*Content revision data*
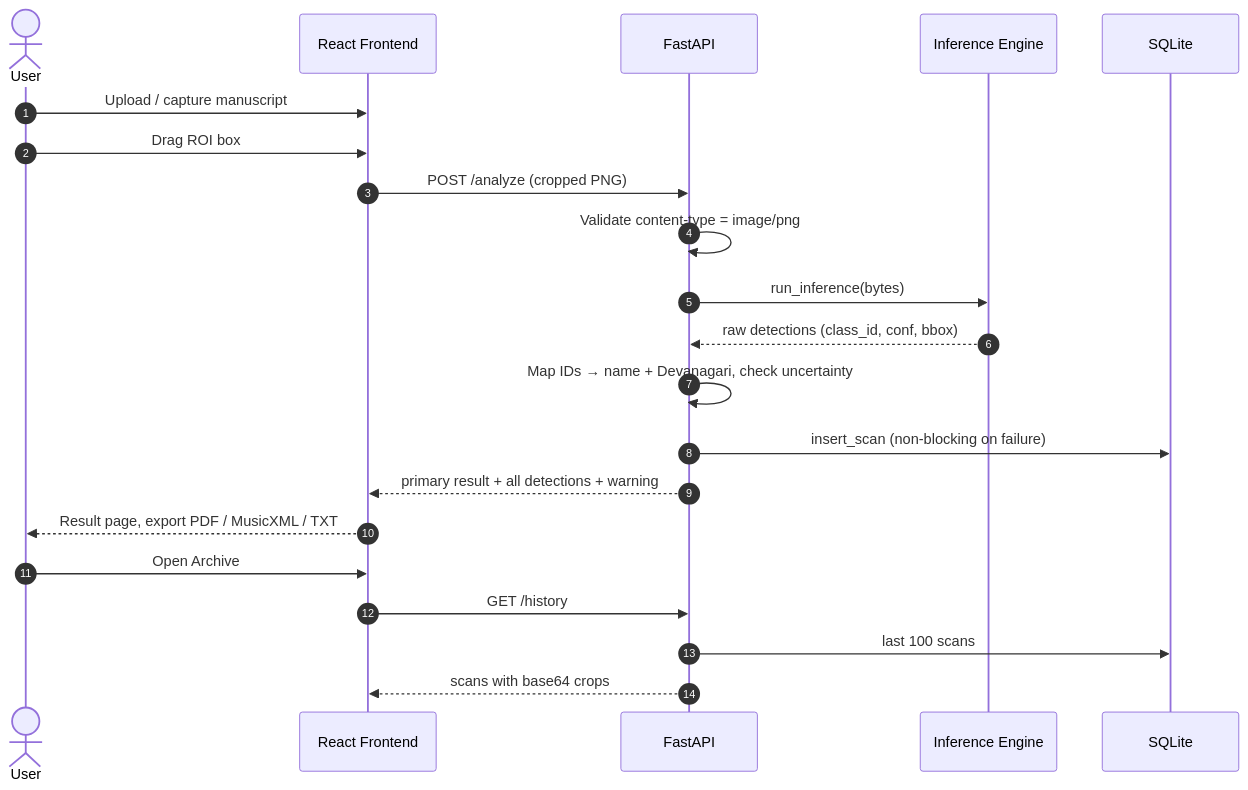
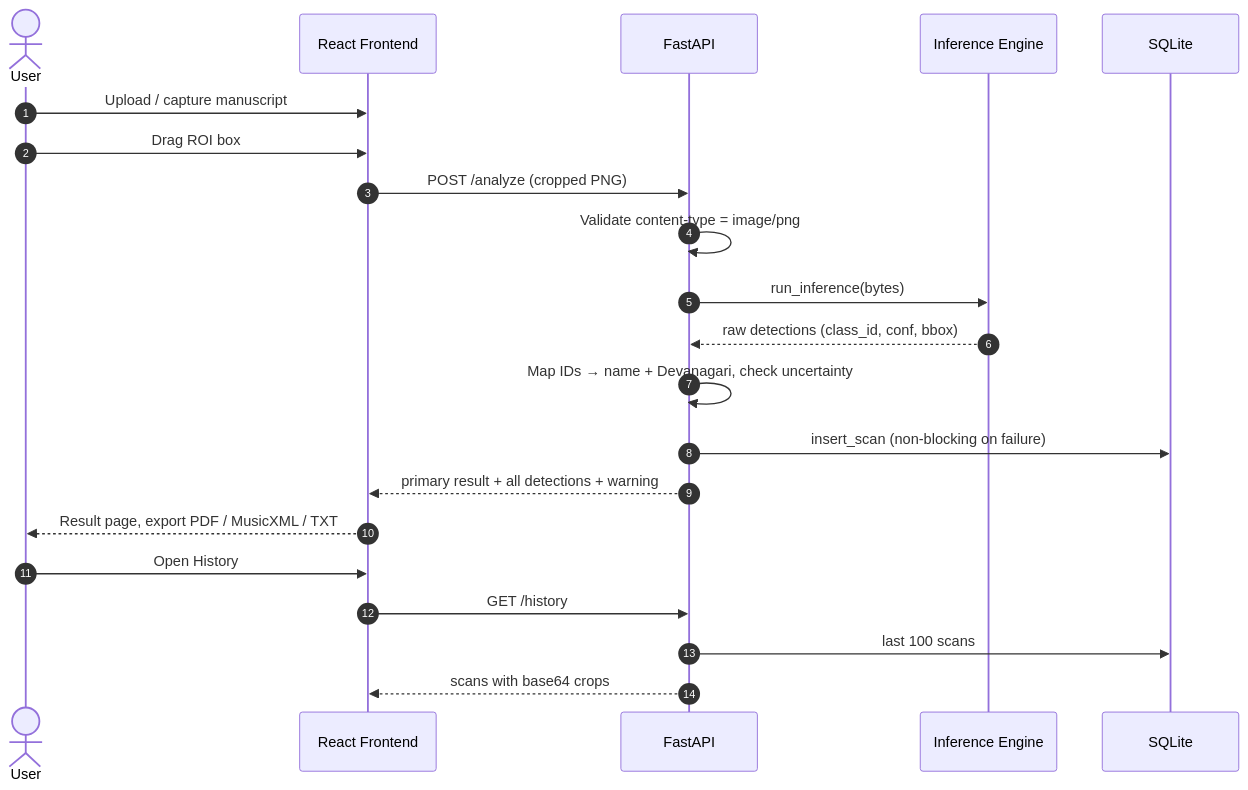
One commit to Kaifkhurshid7/swara-detection changed the third of 5 diagrams in README.md. Above: the diagram before and after it, drawn with Mermaid. The commit also changed other lines of this file and 14 other files, not shown here.

````diff
--- a/README.md
+++ b/README.md
@@ -165,24 +165,24 @@
 ```mermaid
 sequenceDiagram
     autonumber
     actor U as User
     participant FE as React Frontend
     participant API as FastAPI
     participant ENG as Inference Engine
     participant DB as SQLite
 
     U->>FE: Upload / capture manuscript
     U->>FE: Drag ROI box
     FE->>API: POST /analyze (cropped PNG)
     API->>API: Validate content-type = image/png
     API->>ENG: run_inference(bytes)
     ENG-->>API: raw detections (class_id, conf, bbox)
     API->>API: Map IDs → name + Devanagari, check uncertainty
     API->>DB: insert_scan (non-blocking on failure)
     API-->>FE: primary result + all detections + warning
     FE-->>U: Result page, export PDF / MusicXML / TXT
-    U->>FE: Open Archive
+    U->>FE: Open History
     FE->>API: GET /history
     API->>DB: last 100 scans
     API-->>FE: scans with base64 crops
 ```
````
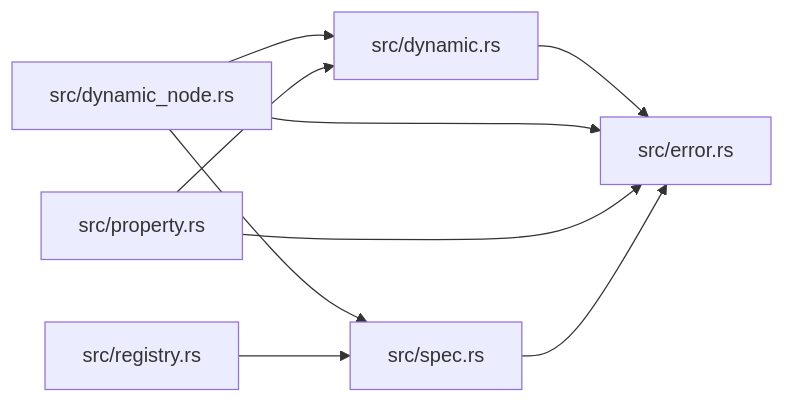
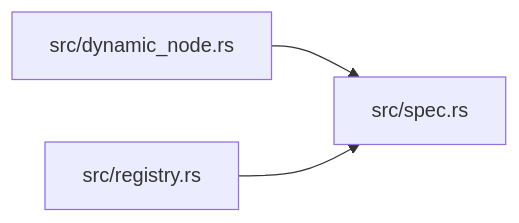
One commit to xcrtp/zela changed the diagram in docs/modules/ze-node-schema.md. Above: the diagram before and after it, drawn with Mermaid. The commit also changed other lines of this file and 16 other files, not shown here.

````diff
--- a/docs/modules/ze-node-schema.md
+++ b/docs/modules/ze-node-schema.md
@@ -30,17 +27,8 @@
 ```mermaid
 graph LR
-    f0["src/dynamic.rs"]
-    f2["src/dynamic_node.rs"]
-    f1["src/error.rs"]
-    f4["src/property.rs"]
-    f5["src/registry.rs"]
-    f3["src/spec.rs"]
+    f0["src/dynamic_node.rs"]
+    f2["src/registry.rs"]
+    f1["src/spec.rs"]
     f0 --> f1
-    f2 --> f0
     f2 --> f1
-    f2 --> f3
-    f4 --> f0
-    f4 --> f1
-    f5 --> f3
-    f3 --> f1
 ```
````
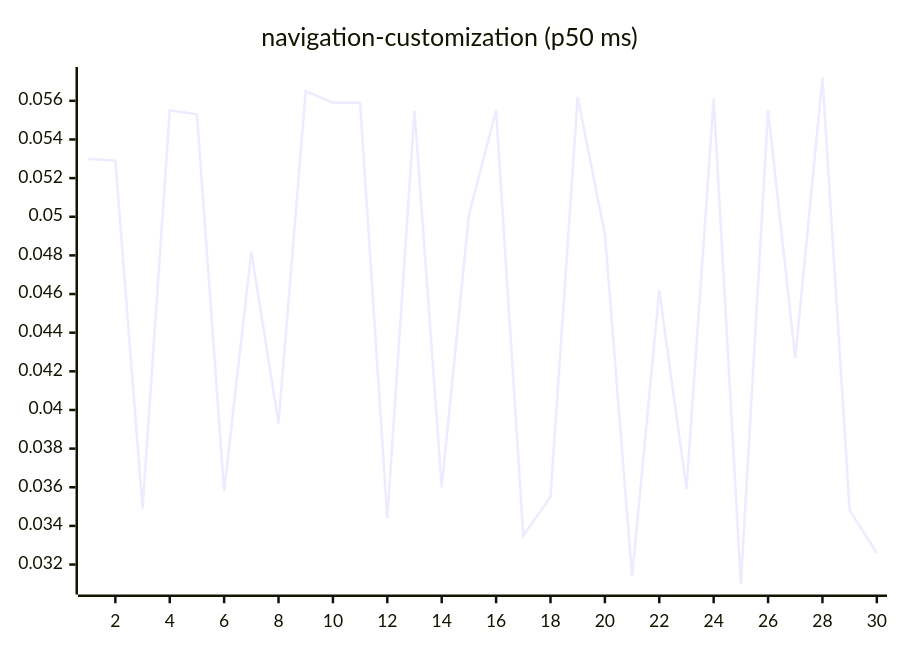
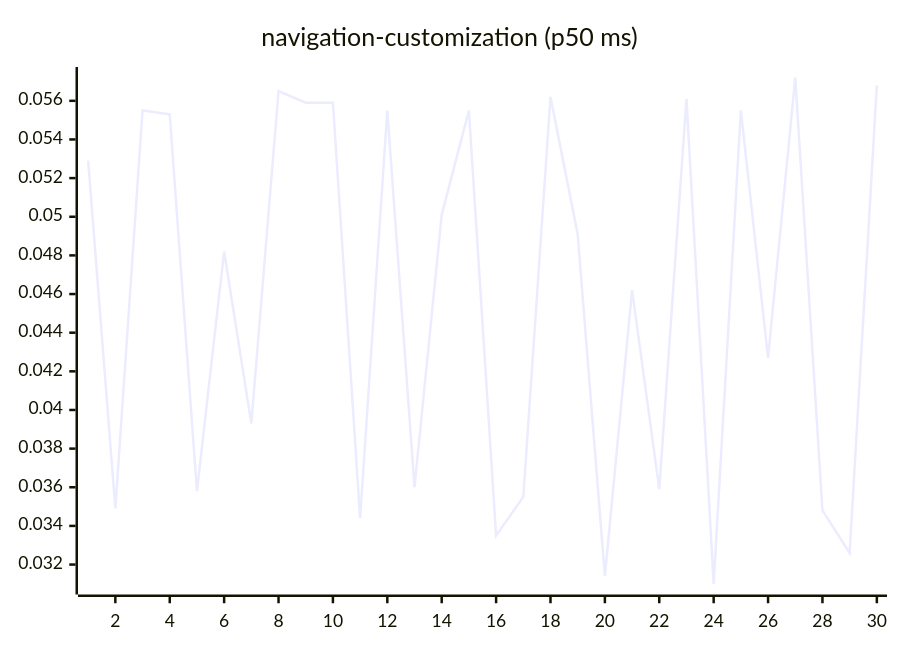
One commit to josha/Facet changed diagram 15 of 27 in README.md. Above: the diagram before and after it, drawn with Mermaid. The commit also changed other lines of this file and 2 other files, not shown here.

````diff
--- a/README.md
+++ b/README.md
@@ -161,6 +161,6 @@
 ```mermaid
 xychart-beta
     title "navigation-customization (p50 ms)"
     x-axis 1 --> 30
-    line [0.0530, 0.0529, 0.0349, 0.0555, 0.0553, 0.0358, 0.0482, 0.0393, 0.0565, 0.0559, 0.0559, 0.0344, 0.0555, 0.0360, 0.0501, 0.0555, 0.0335, 0.0355, 0.0562, 0.0491, 0.0314, 0.0462, 0.0359, 0.0561, 0.0310, 0.0555, 0.0427, 0.0572, 0.0348, 0.0326]
+    line [0.0529, 0.0349, 0.0555, 0.0553, 0.0358, 0.0482, 0.0393, 0.0565, 0.0559, 0.0559, 0.0344, 0.0555, 0.0360, 0.0501, 0.0555, 0.0335, 0.0355, 0.0562, 0.0491, 0.0314, 0.0462, 0.0359, 0.0561, 0.0310, 0.0555, 0.0427, 0.0572, 0.0348, 0.0326, 0.0568]
 ```
````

*WORK TO COMPLETE*
Write out each entry above once more, exactly as written, and drop the pictures.

*ANSWER SECTION*
One commit to Kaifkhurshid7/swara-detection changed the third of 5 diagrams in README.md. Above: the diagram before and after it, drawn with Mermaid. The commit also changed other lines of this file and 14 other files, not shown here.

````diff
--- a/README.md
+++ b/README.md
@@ -165,24 +165,24 @@
 ```mermaid
 sequenceDiagram
     autonumber
     actor U as User
     participant FE as React Frontend
     participant API as FastAPI
     participant ENG as Inference Engine
     participant DB as SQLite
 
     U->>FE: Upload / capture manuscript
     U->>FE: Drag ROI box
     FE->>API: POST /analyze (cropped PNG)
     API->>API: Validate content-type = image/png
     API->>ENG: run_inference(bytes)
     ENG-->>API: raw detections (class_id, conf, bbox)
     API->>API: Map IDs → name + Devanagari, check uncertainty
     API->>DB: insert_scan (non-blocking on failure)
     API-->>FE: primary result + all detections + warning
     FE-->>U: Result page, export PDF / MusicXML / TXT
-    U->>FE: Open Archive
+    U->>FE: Open History
     FE->>API: GET /history
     API->>DB: last 100 scans
     API-->>FE: scans with base64 crops
 ```
````
One commit to xcrtp/zela changed the diagram in docs/modules/ze-node-schema.md. Above: the diagram before and after it, drawn with Mermaid. The commit also changed other lines of this file and 16 other files, not shown here.

````diff
--- a/docs/modules/ze-node-schema.md
+++ b/docs/modules/ze-node-schema.md
@@ -30,17 +27,8 @@
 ```mermaid
 graph LR
-    f0["src/dynamic.rs"]
-    f2["src/dynamic_node.rs"]
-    f1["src/error.rs"]
-    f4["src/property.rs"]
-    f5["src/registry.rs"]
-    f3["src/spec.rs"]
+    f0["src/dynamic_node.rs"]
+    f2["src/registry.rs"]
+    f1["src/spec.rs"]
     f0 --> f1
-    f2 --> f0
     f2 --> f1
-    f2 --> f3
-    f4 --> f0
-    f4 --> f1
-    f5 --> f3
-    f3 --> f1
 ```
````
One commit to josha/Facet changed diagram 15 of 27 in README.md. Above: the diagram before and after it, drawn with Mermaid. The commit also changed other lines of this file and 2 other files, not shown here.

````diff
--- a/README.md
+++ b/README.md
@@ -161,6 +161,6 @@
 ```mermaid
 xychart-beta
     title "navigation-customization (p50 ms)"
     x-axis 1 --> 30
-    line [0.0530, 0.0529, 0.0349, 0.0555, 0.0553, 0.0358, 0.0482, 0.0393, 0.0565, 0.0559, 0.0559, 0.0344, 0.0555, 0.0360, 0.0501, 0.0555, 0.0335, 0.0355, 0.0562, 0.0491, 0.0314, 0.0462, 0.0359, 0.0561, 0.0310, 0.0555, 0.0427, 0.0572, 0.0348, 0.0326]
+    line [0.0529, 0.0349, 0.0555, 0.0553, 0.0358, 0.0482, 0.0393, 0.0565, 0.0559, 0.0559, 0.0344, 0.0555, 0.0360, 0.0501, 0.0555, 0.0335, 0.0355, 0.0562, 0.0491, 0.0314, 0.0462, 0.0359, 0.0561, 0.0310, 0.0555, 0.0427, 0.0572, 0.0348, 0.0326, 0.0568]
 ```
````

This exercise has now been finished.